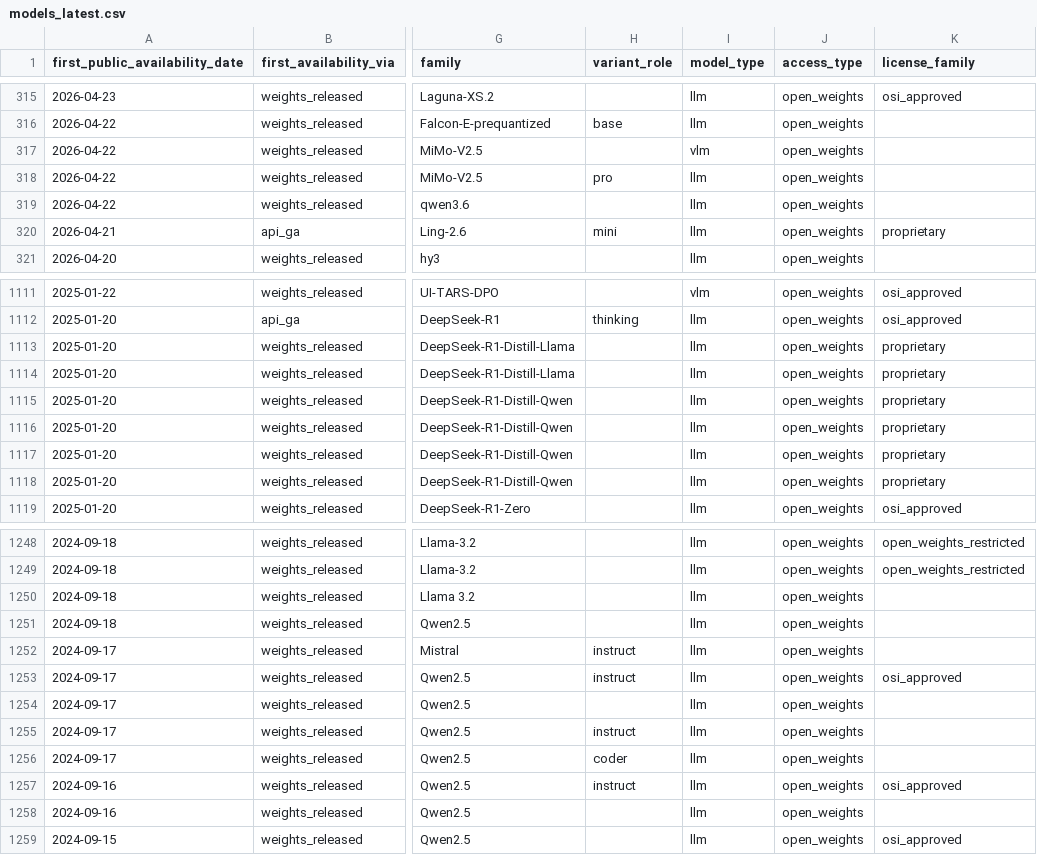
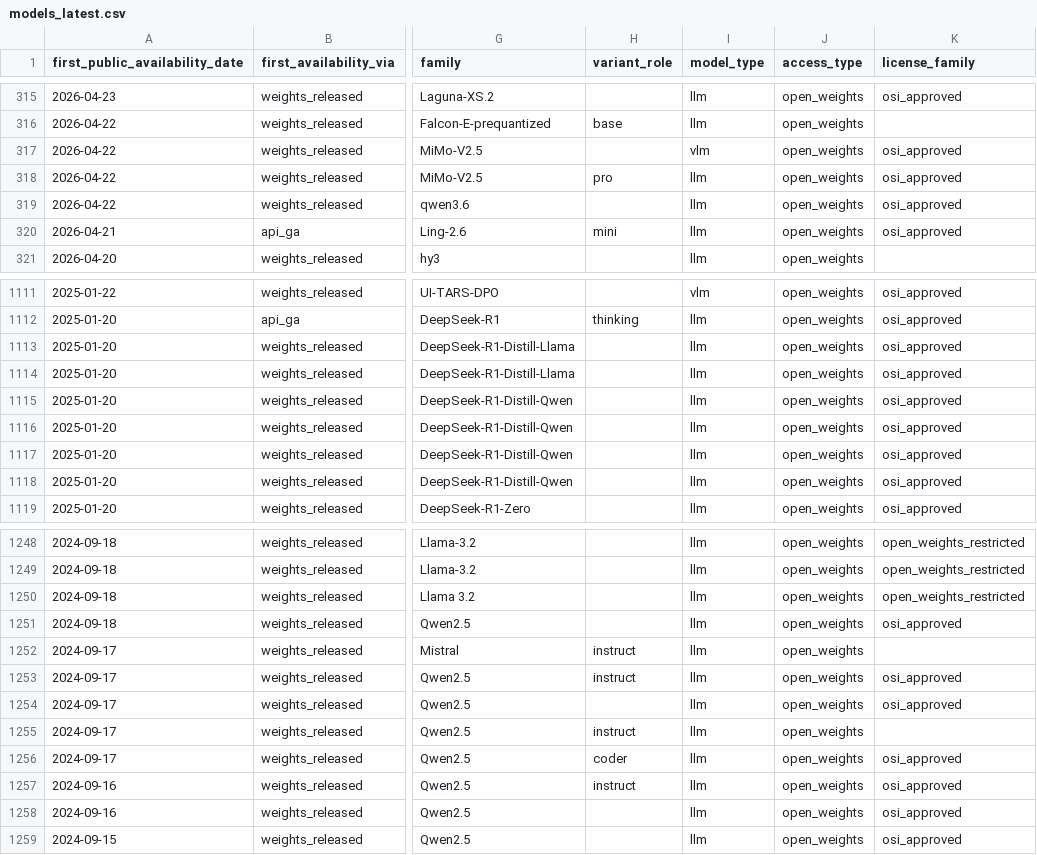
Before and after one commit to YasamanAnsari/llm-ledger, a CSV file: data/generated/models_latest.csv, drawn as a sheet; only a part is shown, gaps mark what is left out; the diff covers the shown part only; the diff names each change by its address in the sheet, - before the commit and + after, or states it on an @@ line.

```diff
--- a/data/generated/models_latest.csv
+++ b/data/generated/models_latest.csv
-K317:K319 (license_family): (empty)
+K317:K319 (license_family): osi_approved
-K320 (license_family): proprietary
+K320 (license_family): osi_approved
-K1113:K1118 (license_family): proprietary
+K1113:K1118 (license_family): osi_approved
-K1250 (license_family): (empty)
+K1250 (license_family): open_weights_restricted
-K1251 (license_family): (empty)
+K1251 (license_family): osi_approved
-K1254 (license_family): (empty)
+K1254 (license_family): osi_approved
-K1256 (license_family): (empty)
+K1256 (license_family): osi_approved
-K1258 (license_family): (empty)
+K1258 (license_family): osi_approved
```
Also changed, not shown: 128 edited cells elsewhere in this file, data/core/models.csv, data/generated/llm_ledger_enriched.csv, 9 other files.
======
Output, word for word, the full listing above, with no pictures.

Before and after one commit to YasamanAnsari/llm-ledger, a CSV file: data/generated/models_latest.csv, drawn as a sheet; only a part is shown, gaps mark what is left out; the diff covers the shown part only; the diff names each change by its address in the sheet, - before the commit and + after, or states it on an @@ line.

```diff
--- a/data/generated/models_latest.csv
+++ b/data/generated/models_latest.csv
-K317:K319 (license_family): (empty)
+K317:K319 (license_family): osi_approved
-K320 (license_family): proprietary
+K320 (license_family): osi_approved
-K1113:K1118 (license_family): proprietary
+K1113:K1118 (license_family): osi_approved
-K1250 (license_family): (empty)
+K1250 (license_family): open_weights_restricted
-K1251 (license_family): (empty)
+K1251 (license_family): osi_approved
-K1254 (license_family): (empty)
+K1254 (license_family): osi_approved
-K1256 (license_family): (empty)
+K1256 (license_family): osi_approved
-K1258 (license_family): (empty)
+K1258 (license_family): osi_approved
```
Also changed, not shown: 128 edited cells elsewhere in this file, data/core/models.csv, data/generated/llm_ledger_enriched.csv, 9 other files.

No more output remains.